Give back the lines below verbatim, omitting all pictures.

Supplied records
★ ★ ★ ★ ★

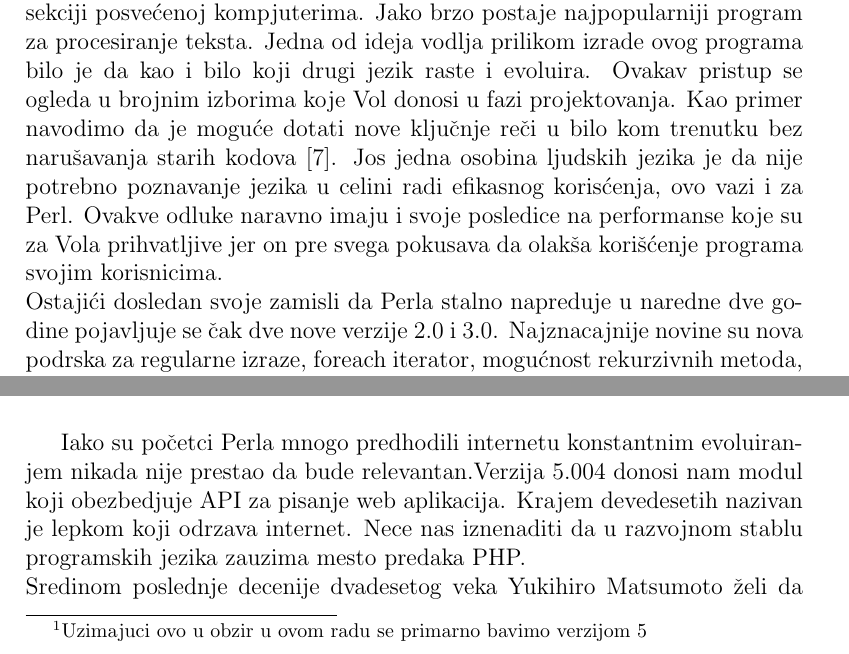
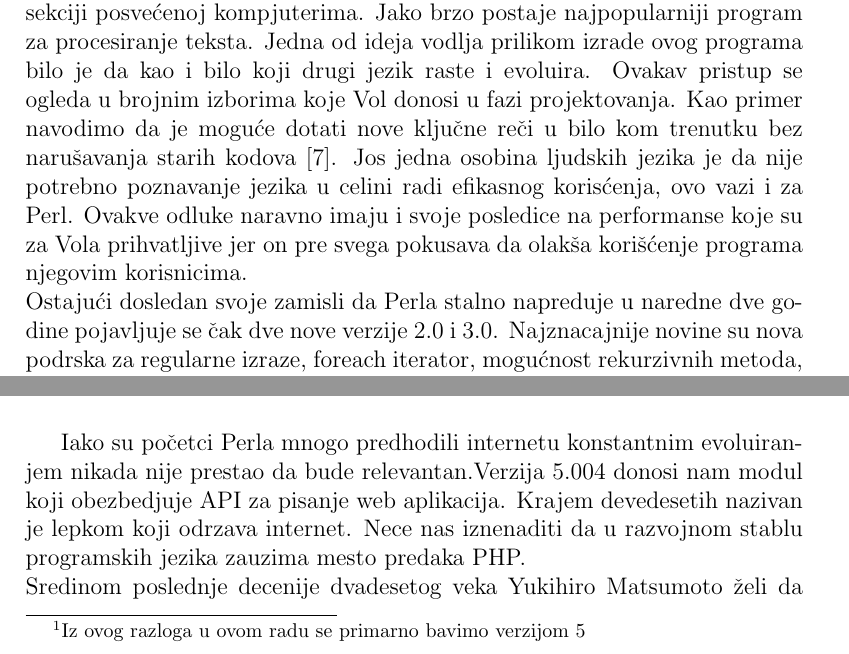
Before and after one commit to pezzah94/MSNR-Projekat, a LaTeX document (Perl.tex): two parts of pages 1 and 2 of 4, joined at a grey line, cut so that both start at the same text. Compiled offline with pdfLaTeX.

Commit message:
latinica

```diff
--- a/Perl.tex
+++ b/Perl.tex
@@ -14,13 +14,13 @@
 \section{Nastanak i razvoj}
 
 Priču o Perlu ne možemo a da ne započnemo sa njegovim stvaraocem Lerijem Volom (eng.~{\em Larry Wall}).Poznati američki lingvista i programer počeo je sa radom na programskom jeziku 1987. goidne kako bi sebi olakšao obradu teksta i izradu izveštaja. Kako sam naglašava u tom trenutku postoje i druga rešenja ali nijedno od njih ne rešava ovu vrstu problema na lak i intuitivan način. Zbog prirode problema nameće se jezik koji će pripadati skript paradigmi. Želeo je da naziv bude kratka reč pozitivne konotacije. Opredeljuje se za pearl(srb.~{\em dijamant}) ali izostavlja slovo a zbog mogućeg podudaranja sa drugim jezikom u izradi.(Larry Wall, the Guru of Perl, Linux Journal 1. maj 1999.)\\
-Perl 1.0 postaje dostupan 18. decembra 1987. godine korisnicima Usneta \footnote{Preteča internta na Unix sistemima za komunikaciju širom sveta}, u sekciji posvećenoj kompjuterima. Jako brzo postaje najpopularniji program za procesiranje teksta. Jedna od ideja vodlja prilikom izrade ovog programa bilo je da kao i bilo koji drugi jezik raste i evoluira. Ovakav pristup se ogleda u brojnim izborima koje Vol donosi u fazi projektovanja. Kao primer navodimo da je moguće  dotati nove ključnje reči u bilo kom trenutku bez narušavanja starih kodova \cite{id}. Jos jedna osobina ljudskih jezika je da nije potrebno poznavanje jezika u celini radi efikasnog korisćenja, ovo vazi i za Perl.  Ovakve odluke naravno imaju i svoje posledice na performanse koje su za Vola prihvatljive jer on pre svega pokusava da olakša korišćenje programa svojim korisnicima.\\
-Ostajići dosledan svoje zamisli da Perla stalno napreduje u naredne dve godine pojavljuje se čak dve nove verzije 2.0 i 3.0. Najznacajnije novine su nova podrska za regularne izraze, foreach iterator, mogućnost rekurzivnih metoda, rad sa binarnom reprezentacijom i prosleđivanje referenci na promenljive\cite{patchnotes}.\\
+Perl 1.0 postaje dostupan 18. decembra 1987. godine korisnicima Usneta \footnote{Preteča internta na Unix sistemima za komunikaciju širom sveta}, u sekciji posvećenoj kompjuterima. Jako brzo postaje najpopularniji program za procesiranje teksta. Jedna od ideja vodlja prilikom izrade ovog programa bilo je da kao i bilo koji drugi jezik raste i evoluira. Ovakav pristup se ogleda u brojnim izborima koje Vol donosi u fazi projektovanja. Kao primer navodimo da je moguće  dotati nove ključne reči u bilo kom trenutku bez narušavanja starih kodova \cite{id}. Jos jedna osobina ljudskih jezika je da nije potrebno poznavanje jezika u celini radi efikasnog korisćenja, ovo vazi i za Perl.  Ovakve odluke naravno imaju i svoje posledice na performanse koje su za Vola prihvatljive jer on pre svega pokusava da olakša korišćenje programa njegovim korisnicima.\\
+Ostajući dosledan svoje zamisli da Perla stalno napreduje u naredne dve godine pojavljuje se čak dve nove verzije 2.0 i 3.0. Najznacajnije novine su nova podrska za regularne izraze, foreach iterator, mogućnost rekurzivnih metoda, rad sa binarnom reprezentacijom i prosleđivanje referenci na promenljive\cite{patchnotes}.\\
 Verzija 4.0 prati izdavanje knjige Programing Perl(Randal Schwartz, Larry Wall, 1991). Ovo izdanje se smatra prvom kompletnom dokumentacijom za Perl.Na svojoj naslovnoj strani ima kamilu koja je postala sinonim za Perl u svetu programiranja\cite{perlOrg}.\\
 18. oktobra 1994. godine objavljen je Perl 5.0. Ovo verzija sa sobom donosi do sad najveće promene uključujući i potpuno novi interpretator. Sredinom devedesetih kao dominantna paradigma nameće se objektna pa nas ne čudi da je jedna od glavnih promena u okviru ovoe verzije dodavanje podrske za rad sa objektima.\\
 Do kraja dvadesetog veka izlazi veliki broj novih verzija ali svakako manjeg obima. Najbitnije promene u ovom periodu nisu vezane za sam jezik već se odnose na pojavljivanje Perla na Windwosu kao i na pravljenje velike online baze modula i kodova CPAN(Comprehensive Perl Archive Network).\\
 Pocetak dvadest prvog veka obeležen je nastavkom evoluiranja Perla koji se prilagođava svim potrebama modernog programiranja. Podrska za mrežno programiranje kao i za implementaciju funkcionalne paradigme samo su neki od primera. Sve popularniji pretrazivac DuckDuckGo većinski je implementiran u Perlu\cite{duck}.\\
-Nemoguce je ne pomenuti Perl 6.0. Ijako član porodice programa Perl nije nastavak Perla 5 već predstavlja jezik za sebe. Dizajner ove verzije je takođe Vol ali se implementira kao projekat otvorenog koda. Prva stabilna verzija objavljena je 2017 godine \footnote[1]{Uzimajuci ovo u obzir u ovom radu se primarno bavimo verzijom 5}
+Nemoguce je ne pomenuti Perl 6.0. Ijako član porodice programa Perl nije nastavak Perla 5 već predstavlja jezik za sebe. Dizajner ove verzije je takođe Vol ali se implementira kao projekat otvorenog koda. Prva stabilna verzija objavljena je 2017 godine \footnote[1]{Iz ovog razloga u ovom radu se primarno bavimo verzijom 5}
 
 \subsection{Mesto u razvojnom stablu i uticaji drugih programskih jezika}
 
```
Also changed, not shown: Perl.pdf, Perl.tex (2 more changed lines).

★ ★ ★ ★ ★

Result
Before and after one commit to pezzah94/MSNR-Projekat, a LaTeX document (Perl.tex): two parts of pages 1 and 2 of 4, joined at a grey line, cut so that both start at the same text. Compiled offline with pdfLaTeX.

Commit message:
latinica

```diff
--- a/Perl.tex
+++ b/Perl.tex
@@ -14,13 +14,13 @@
 \section{Nastanak i razvoj}
 
 Priču o Perlu ne možemo a da ne započnemo sa njegovim stvaraocem Lerijem Volom (eng.~{\em Larry Wall}).Poznati američki lingvista i programer počeo je sa radom na programskom jeziku 1987. goidne kako bi sebi olakšao obradu teksta i izradu izveštaja. Kako sam naglašava u tom trenutku postoje i druga rešenja ali nijedno od njih ne rešava ovu vrstu problema na lak i intuitivan način. Zbog prirode problema nameće se jezik koji će pripadati skript paradigmi. Želeo je da naziv bude kratka reč pozitivne konotacije. Opredeljuje se za pearl(srb.~{\em dijamant}) ali izostavlja slovo a zbog mogućeg podudaranja sa drugim jezikom u izradi.(Larry Wall, the Guru of Perl, Linux Journal 1. maj 1999.)\\
-Perl 1.0 postaje dostupan 18. decembra 1987. godine korisnicima Usneta \footnote{Preteča internta na Unix sistemima za komunikaciju širom sveta}, u sekciji posvećenoj kompjuterima. Jako brzo postaje najpopularniji program za procesiranje teksta. Jedna od ideja vodlja prilikom izrade ovog programa bilo je da kao i bilo koji drugi jezik raste i evoluira. Ovakav pristup se ogleda u brojnim izborima koje Vol donosi u fazi projektovanja. Kao primer navodimo da je moguće  dotati nove ključnje reči u bilo kom trenutku bez narušavanja starih kodova \cite{id}. Jos jedna osobina ljudskih jezika je da nije potrebno poznavanje jezika u celini radi efikasnog korisćenja, ovo vazi i za Perl.  Ovakve odluke naravno imaju i svoje posledice na performanse koje su za Vola prihvatljive jer on pre svega pokusava da olakša korišćenje programa svojim korisnicima.\\
-Ostajići dosledan svoje zamisli da Perla stalno napreduje u naredne dve godine pojavljuje se čak dve nove verzije 2.0 i 3.0. Najznacajnije novine su nova podrska za regularne izraze, foreach iterator, mogućnost rekurzivnih metoda, rad sa binarnom reprezentacijom i prosleđivanje referenci na promenljive\cite{patchnotes}.\\
+Perl 1.0 postaje dostupan 18. decembra 1987. godine korisnicima Usneta \footnote{Preteča internta na Unix sistemima za komunikaciju širom sveta}, u sekciji posvećenoj kompjuterima. Jako brzo postaje najpopularniji program za procesiranje teksta. Jedna od ideja vodlja prilikom izrade ovog programa bilo je da kao i bilo koji drugi jezik raste i evoluira. Ovakav pristup se ogleda u brojnim izborima koje Vol donosi u fazi projektovanja. Kao primer navodimo da je moguće  dotati nove ključne reči u bilo kom trenutku bez narušavanja starih kodova \cite{id}. Jos jedna osobina ljudskih jezika je da nije potrebno poznavanje jezika u celini radi efikasnog korisćenja, ovo vazi i za Perl.  Ovakve odluke naravno imaju i svoje posledice na performanse koje su za Vola prihvatljive jer on pre svega pokusava da olakša korišćenje programa njegovim korisnicima.\\
+Ostajući dosledan svoje zamisli da Perla stalno napreduje u naredne dve godine pojavljuje se čak dve nove verzije 2.0 i 3.0. Najznacajnije novine su nova podrska za regularne izraze, foreach iterator, mogućnost rekurzivnih metoda, rad sa binarnom reprezentacijom i prosleđivanje referenci na promenljive\cite{patchnotes}.\\
 Verzija 4.0 prati izdavanje knjige Programing Perl(Randal Schwartz, Larry Wall, 1991). Ovo izdanje se smatra prvom kompletnom dokumentacijom za Perl.Na svojoj naslovnoj strani ima kamilu koja je postala sinonim za Perl u svetu programiranja\cite{perlOrg}.\\
 18. oktobra 1994. godine objavljen je Perl 5.0. Ovo verzija sa sobom donosi do sad najveće promene uključujući i potpuno novi interpretator. Sredinom devedesetih kao dominantna paradigma nameće se objektna pa nas ne čudi da je jedna od glavnih promena u okviru ovoe verzije dodavanje podrske za rad sa objektima.\\
 Do kraja dvadesetog veka izlazi veliki broj novih verzija ali svakako manjeg obima. Najbitnije promene u ovom periodu nisu vezane za sam jezik već se odnose na pojavljivanje Perla na Windwosu kao i na pravljenje velike online baze modula i kodova CPAN(Comprehensive Perl Archive Network).\\
 Pocetak dvadest prvog veka obeležen je nastavkom evoluiranja Perla koji se prilagođava svim potrebama modernog programiranja. Podrska za mrežno programiranje kao i za implementaciju funkcionalne paradigme samo su neki od primera. Sve popularniji pretrazivac DuckDuckGo većinski je implementiran u Perlu\cite{duck}.\\
-Nemoguce je ne pomenuti Perl 6.0. Ijako član porodice programa Perl nije nastavak Perla 5 već predstavlja jezik za sebe. Dizajner ove verzije je takođe Vol ali se implementira kao projekat otvorenog koda. Prva stabilna verzija objavljena je 2017 godine \footnote[1]{Uzimajuci ovo u obzir u ovom radu se primarno bavimo verzijom 5}
+Nemoguce je ne pomenuti Perl 6.0. Ijako član porodice programa Perl nije nastavak Perla 5 već predstavlja jezik za sebe. Dizajner ove verzije je takođe Vol ali se implementira kao projekat otvorenog koda. Prva stabilna verzija objavljena je 2017 godine \footnote[1]{Iz ovog razloga u ovom radu se primarno bavimo verzijom 5}
 
 \subsection{Mesto u razvojnom stablu i uticaji drugih programskih jezika}
 
```
Also changed, not shown: Perl.pdf, Perl.tex (2 more changed lines).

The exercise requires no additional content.